**Task to complete:**
Once the pictures are removed, output the remaining entries exactly as given.

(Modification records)
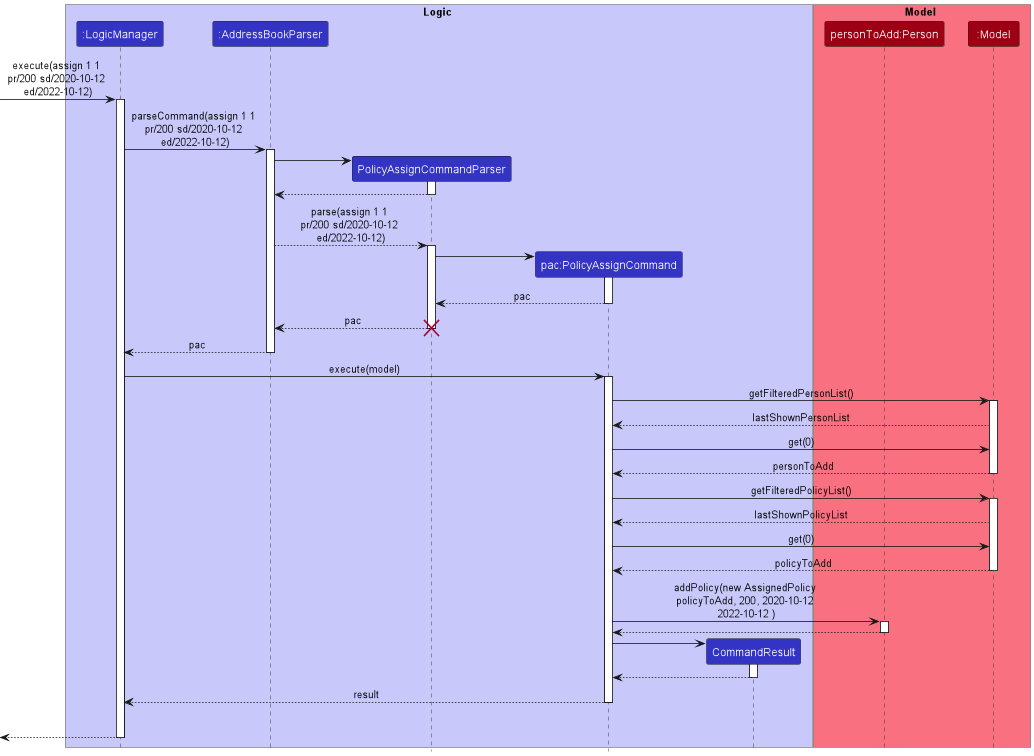
Before: docs/images/AssignPolicySequenceDiagram.png, a diagram exported from PlantUML (nus-cs2103-AY2223S1/tp). The source it was exported from:
```plantuml
@startuml
!include style.puml

box Logic LOGIC_COLOR_T1
participant ":LogicManager" as LogicManager LOGIC_COLOR
participant ":AddressBookParser" as AddressBookParser LOGIC_COLOR
participant "PolicyAssignCommandParser" as PolicyAssignCommandParser LOGIC_COLOR
participant "pac:PolicyAssignCommand" as PolicyAssignCommand LOGIC_COLOR
participant "CommandResult" as CommandResult LOGIC_COLOR
end box

box Model MODEL_COLOR_T1
participant "personToAdd:Person" as Person MODEL_COLOR
participant ":Model" as Model MODEL_COLOR
end box
[-> LogicManager : execute(assign 1 1 \npr/200 sd/2020-10-12 \ned/2022-10-12)
activate LogicManager

LogicManager -> AddressBookParser : parseCommand(assign 1 1 \npr/200 sd/2020-10-12 \ned/2022-10-12)
activate AddressBookParser

create PolicyAssignCommandParser
AddressBookParser -> PolicyAssignCommandParser :
activate PolicyAssignCommandParser

PolicyAssignCommandParser --> AddressBookParser
deactivate PolicyAssignCommandParser

AddressBookParser --> PolicyAssignCommandParser: parse(assign 1 1 \npr/200 sd/2020-10-12 \ned/2022-10-12)
activate PolicyAssignCommandParser

create PolicyAssignCommand
PolicyAssignCommandParser -> PolicyAssignCommand :
activate PolicyAssignCommand

PolicyAssignCommand --> PolicyAssignCommandParser : pac
deactivate PolicyAssignCommand

PolicyAssignCommandParser --> AddressBookParser :pac
destroy PolicyAssignCommandParser

AddressBookParser --> LogicManager : pac
deactivate AddressBookParser

LogicManager -> PolicyAssignCommand : execute(model)
activate PolicyAssignCommand

PolicyAssignCommand -> Model : getFilteredPersonList()
activate Model

Model --> PolicyAssignCommand : lastShownPersonList

PolicyAssignCommand -> Model : get(0)
Model --> PolicyAssignCommand: personToAdd
deactivate Model

PolicyAssignCommand -> Model : getFilteredPolicyList()
activate Model

Model --> PolicyAssignCommand : lastShownPolicyList

PolicyAssignCommand -> Model : get(0)
Model --> PolicyAssignCommand: policyToAdd
deactivate Model

PolicyAssignCommand -> Person:addPolicy(new AssignedPolicy \npolicyToAdd, 200, 2020-10-12 \n2022-10-12 )
activate Person
Person --> PolicyAssignCommand
deactivate Person

create CommandResult
PolicyAssignCommand -> CommandResult
activate CommandResult

CommandResult --> PolicyAssignCommand
deactivate CommandResult

PolicyAssignCommand --> LogicManager : result
deactivate PolicyAssignCommand
PolicyAssignCommand -[hidden]-> LogicManager : result


[<--LogicManager
deactivate LogicManager
@enduml
```
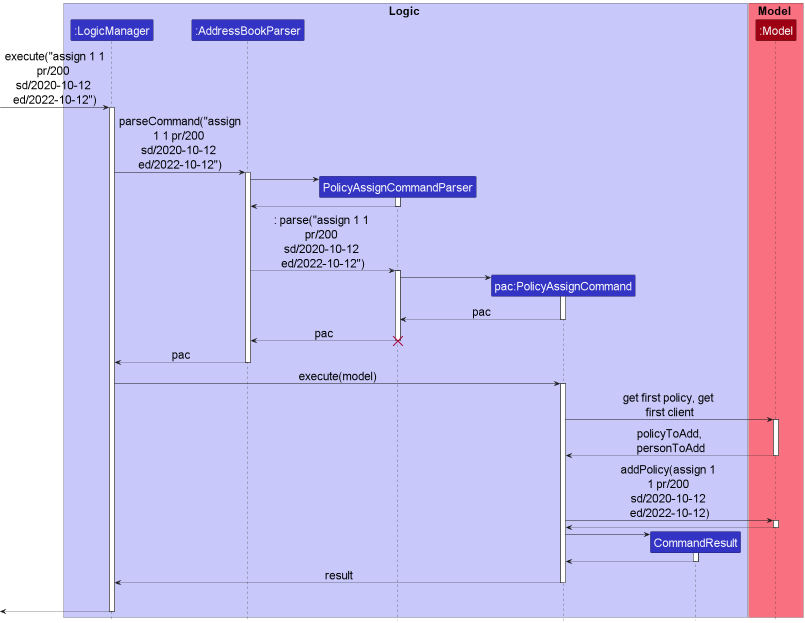
Later version of the same file.

Diff of the diagram source:
```diff
@@ -1,5 +1,8 @@
 @startuml
 !include style.puml
+
+skinparam defaultFontSize 23
+skinparam maxMessageSize 200
 
 box Logic LOGIC_COLOR_T1
 participant ":LogicManager" as LogicManager LOGIC_COLOR
@@ -10,23 +13,23 @@
 end box
 
 box Model MODEL_COLOR_T1
-participant "personToAdd:Person" as Person MODEL_COLOR
 participant ":Model" as Model MODEL_COLOR
 end box
-[-> LogicManager : execute(assign 1 1 \npr/200 sd/2020-10-12 \ned/2022-10-12)
+
+[-> LogicManager: execute("assign 1 1 pr/200 sd/2020-10-12 ed/2022-10-12")
 activate LogicManager
 
-LogicManager -> AddressBookParser : parseCommand(assign 1 1 \npr/200 sd/2020-10-12 \ned/2022-10-12)
+LogicManager -> AddressBookParser: parseCommand("assign 1 1 pr/200 sd/2020-10-12 ed/2022-10-12")
 activate AddressBookParser
 
 create PolicyAssignCommandParser
-AddressBookParser -> PolicyAssignCommandParser :
+AddressBookParser -> PolicyAssignCommandParser
 activate PolicyAssignCommandParser
 
 PolicyAssignCommandParser --> AddressBookParser
 deactivate PolicyAssignCommandParser
 
-AddressBookParser --> PolicyAssignCommandParser: parse(assign 1 1 \npr/200 sd/2020-10-12 \ned/2022-10-12)
+AddressBookParser --> PolicyAssignCommandParser:: parse("assign 1 1 pr/200 sd/2020-10-12 ed/2022-10-12")
 activate PolicyAssignCommandParser
 
 create PolicyAssignCommand
@@ -45,28 +48,18 @@
 LogicManager -> PolicyAssignCommand : execute(model)
 activate PolicyAssignCommand
 
-PolicyAssignCommand -> Model : getFilteredPersonList()
+PolicyAssignCommand -> Model : get first policy, get first client
 activate Model
 
-Model --> PolicyAssignCommand : lastShownPersonList
 
-PolicyAssignCommand -> Model : get(0)
-Model --> PolicyAssignCommand: personToAdd
+Model --> PolicyAssignCommand: policyToAdd, personToAdd
 deactivate Model
 
-PolicyAssignCommand -> Model : getFilteredPolicyList()
+PolicyAssignCommand -> Model:addPolicy(assign 1 1 pr/200 sd/2020-10-12 ed/2022-10-12)
 activate Model
 
-Model --> PolicyAssignCommand : lastShownPolicyList
-
-PolicyAssignCommand -> Model : get(0)
-Model --> PolicyAssignCommand: policyToAdd
+Model --> PolicyAssignCommand
 deactivate Model
-
-PolicyAssignCommand -> Person:addPolicy(new AssignedPolicy \npolicyToAdd, 200, 2020-10-12 \n2022-10-12 )
-activate Person
-Person --> PolicyAssignCommand
-deactivate Person
 
 create CommandResult
 PolicyAssignCommand -> CommandResult
```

**Answer for this exercise:**
Before: docs/images/AssignPolicySequenceDiagram.png, a diagram exported from PlantUML (nus-cs2103-AY2223S1/tp). The source it was exported from:
```plantuml
@startuml
!include style.puml

box Logic LOGIC_COLOR_T1
participant ":LogicManager" as LogicManager LOGIC_COLOR
participant ":AddressBookParser" as AddressBookParser LOGIC_COLOR
participant "PolicyAssignCommandParser" as PolicyAssignCommandParser LOGIC_COLOR
participant "pac:PolicyAssignCommand" as PolicyAssignCommand LOGIC_COLOR
participant "CommandResult" as CommandResult LOGIC_COLOR
end box

box Model MODEL_COLOR_T1
participant "personToAdd:Person" as Person MODEL_COLOR
participant ":Model" as Model MODEL_COLOR
end box
[-> LogicManager : execute(assign 1 1 \npr/200 sd/2020-10-12 \ned/2022-10-12)
activate LogicManager

LogicManager -> AddressBookParser : parseCommand(assign 1 1 \npr/200 sd/2020-10-12 \ned/2022-10-12)
activate AddressBookParser

create PolicyAssignCommandParser
AddressBookParser -> PolicyAssignCommandParser :
activate PolicyAssignCommandParser

PolicyAssignCommandParser --> AddressBookParser
deactivate PolicyAssignCommandParser

AddressBookParser --> PolicyAssignCommandParser: parse(assign 1 1 \npr/200 sd/2020-10-12 \ned/2022-10-12)
activate PolicyAssignCommandParser

create PolicyAssignCommand
PolicyAssignCommandParser -> PolicyAssignCommand :
activate PolicyAssignCommand

PolicyAssignCommand --> PolicyAssignCommandParser : pac
deactivate PolicyAssignCommand

PolicyAssignCommandParser --> AddressBookParser :pac
destroy PolicyAssignCommandParser

AddressBookParser --> LogicManager : pac
deactivate AddressBookParser

LogicManager -> PolicyAssignCommand : execute(model)
activate PolicyAssignCommand

PolicyAssignCommand -> Model : getFilteredPersonList()
activate Model

Model --> PolicyAssignCommand : lastShownPersonList

PolicyAssignCommand -> Model : get(0)
Model --> PolicyAssignCommand: personToAdd
deactivate Model

PolicyAssignCommand -> Model : getFilteredPolicyList()
activate Model

Model --> PolicyAssignCommand : lastShownPolicyList

PolicyAssignCommand -> Model : get(0)
Model --> PolicyAssignCommand: policyToAdd
deactivate Model

PolicyAssignCommand -> Person:addPolicy(new AssignedPolicy \npolicyToAdd, 200, 2020-10-12 \n2022-10-12 )
activate Person
Person --> PolicyAssignCommand
deactivate Person

create CommandResult
PolicyAssignCommand -> CommandResult
activate CommandResult

CommandResult --> PolicyAssignCommand
deactivate CommandResult

PolicyAssignCommand --> LogicManager : result
deactivate PolicyAssignCommand
PolicyAssignCommand -[hidden]-> LogicManager : result


[<--LogicManager
deactivate LogicManager
@enduml
```
Later version of the same file.

Diff of the diagram source:
```diff
@@ -1,5 +1,8 @@
 @startuml
 !include style.puml
+
+skinparam defaultFontSize 23
+skinparam maxMessageSize 200
 
 box Logic LOGIC_COLOR_T1
 participant ":LogicManager" as LogicManager LOGIC_COLOR
@@ -10,23 +13,23 @@
 end box
 
 box Model MODEL_COLOR_T1
-participant "personToAdd:Person" as Person MODEL_COLOR
 participant ":Model" as Model MODEL_COLOR
 end box
-[-> LogicManager : execute(assign 1 1 \npr/200 sd/2020-10-12 \ned/2022-10-12)
+
+[-> LogicManager: execute("assign 1 1 pr/200 sd/2020-10-12 ed/2022-10-12")
 activate LogicManager
 
-LogicManager -> AddressBookParser : parseCommand(assign 1 1 \npr/200 sd/2020-10-12 \ned/2022-10-12)
+LogicManager -> AddressBookParser: parseCommand("assign 1 1 pr/200 sd/2020-10-12 ed/2022-10-12")
 activate AddressBookParser
 
 create PolicyAssignCommandParser
-AddressBookParser -> PolicyAssignCommandParser :
+AddressBookParser -> PolicyAssignCommandParser
 activate PolicyAssignCommandParser
 
 PolicyAssignCommandParser --> AddressBookParser
 deactivate PolicyAssignCommandParser
 
-AddressBookParser --> PolicyAssignCommandParser: parse(assign 1 1 \npr/200 sd/2020-10-12 \ned/2022-10-12)
+AddressBookParser --> PolicyAssignCommandParser:: parse("assign 1 1 pr/200 sd/2020-10-12 ed/2022-10-12")
 activate PolicyAssignCommandParser
 
 create PolicyAssignCommand
@@ -45,28 +48,18 @@
 LogicManager -> PolicyAssignCommand : execute(model)
 activate PolicyAssignCommand
 
-PolicyAssignCommand -> Model : getFilteredPersonList()
+PolicyAssignCommand -> Model : get first policy, get first client
 activate Model
 
-Model --> PolicyAssignCommand : lastShownPersonList
 
-PolicyAssignCommand -> Model : get(0)
-Model --> PolicyAssignCommand: personToAdd
+Model --> PolicyAssignCommand: policyToAdd, personToAdd
 deactivate Model
 
-PolicyAssignCommand -> Model : getFilteredPolicyList()
+PolicyAssignCommand -> Model:addPolicy(assign 1 1 pr/200 sd/2020-10-12 ed/2022-10-12)
 activate Model
 
-Model --> PolicyAssignCommand : lastShownPolicyList
-
-PolicyAssignCommand -> Model : get(0)
-Model --> PolicyAssignCommand: policyToAdd
+Model --> PolicyAssignCommand
 deactivate Model
-
-PolicyAssignCommand -> Person:addPolicy(new AssignedPolicy \npolicyToAdd, 200, 2020-10-12 \n2022-10-12 )
-activate Person
-Person --> PolicyAssignCommand
-deactivate Person
 
 create CommandResult
 PolicyAssignCommand -> CommandResult
```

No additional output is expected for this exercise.